▸ WORK ORDER: Where a line of the records contains the word "type", show that line.

DATA RECORDS: Begin

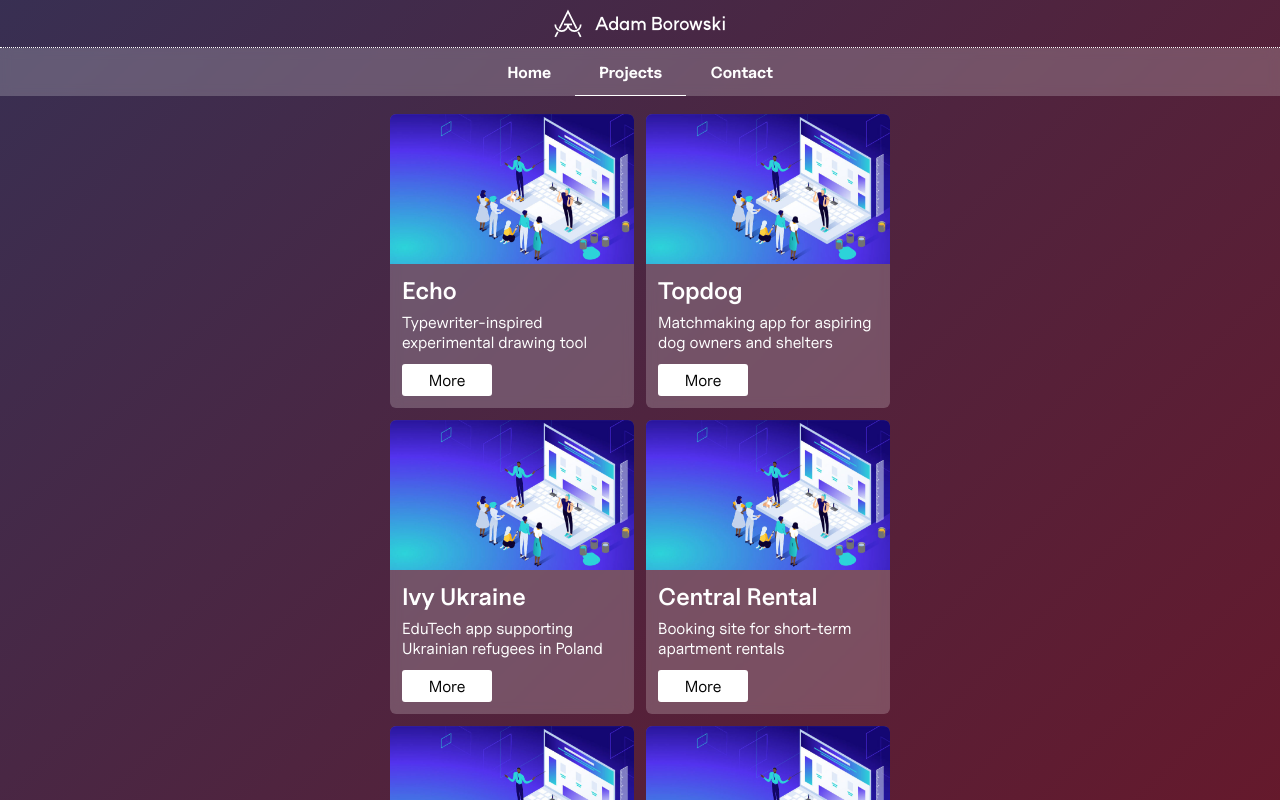
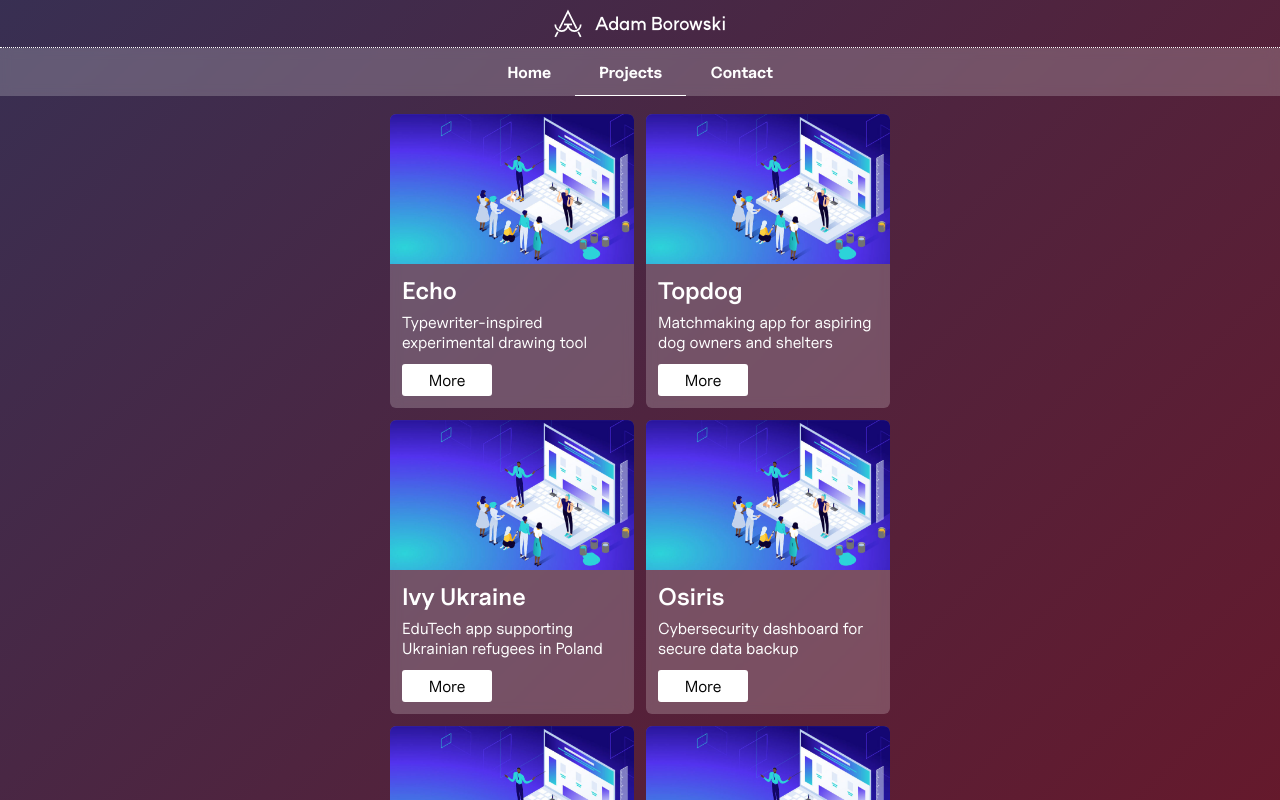
Before and after one commit to Adborowski/personal-site, a React (Vite) app: page /projects in a window 1280 px wide. Shown: the top 800 px of the page. Built offline with nearby package versions, Linux system fonts and the light colour scheme.

Commit message:
Fixed small feedback bug where an email would be both sending and sent

```diff
--- a/src/components/ContactForm/ContactForm.tsx
+++ b/src/components/ContactForm/ContactForm.tsx
@@ -10,6 +10,7 @@ export const ContactForm = () => {
   const sendEmail = (e: any) => {
     e.preventDefault();
     setIsSending(true);
+    setIsSent(false);
     emailjs
       .sendForm(
         "service_qou53ru",
@@ -19,7 +20,6 @@ export const ContactForm = () => {
       )
       .then(
         (result) => {
-          console.log(result.text);
           setIsSending(false);
           setIsSent(true);
           e.target.reset();
--- a/src/components/Projects/Projects.tsx
+++ b/src/components/Projects/Projects.tsx
@@ -35,9 +35,9 @@ const Projects = () => {
         route: "ivyukraine",
       },
       {
-        label: "Central Rental",
+        label: "Osiris",
         image: "sample.jpeg",
-        description: "Booking site for short-term apartment rentals",
+        description: "Cybersecurity dashboard for secure data backup",
         technologies: [
           { label: "Javascript", type: "Code" },
           { label: "HTML", type: "Code" },
```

DATA RECORDS: End

▸ WRITTEN REPLY:
           { label: "Javascript", type: "Code" },
           { label: "HTML", type: "Code" },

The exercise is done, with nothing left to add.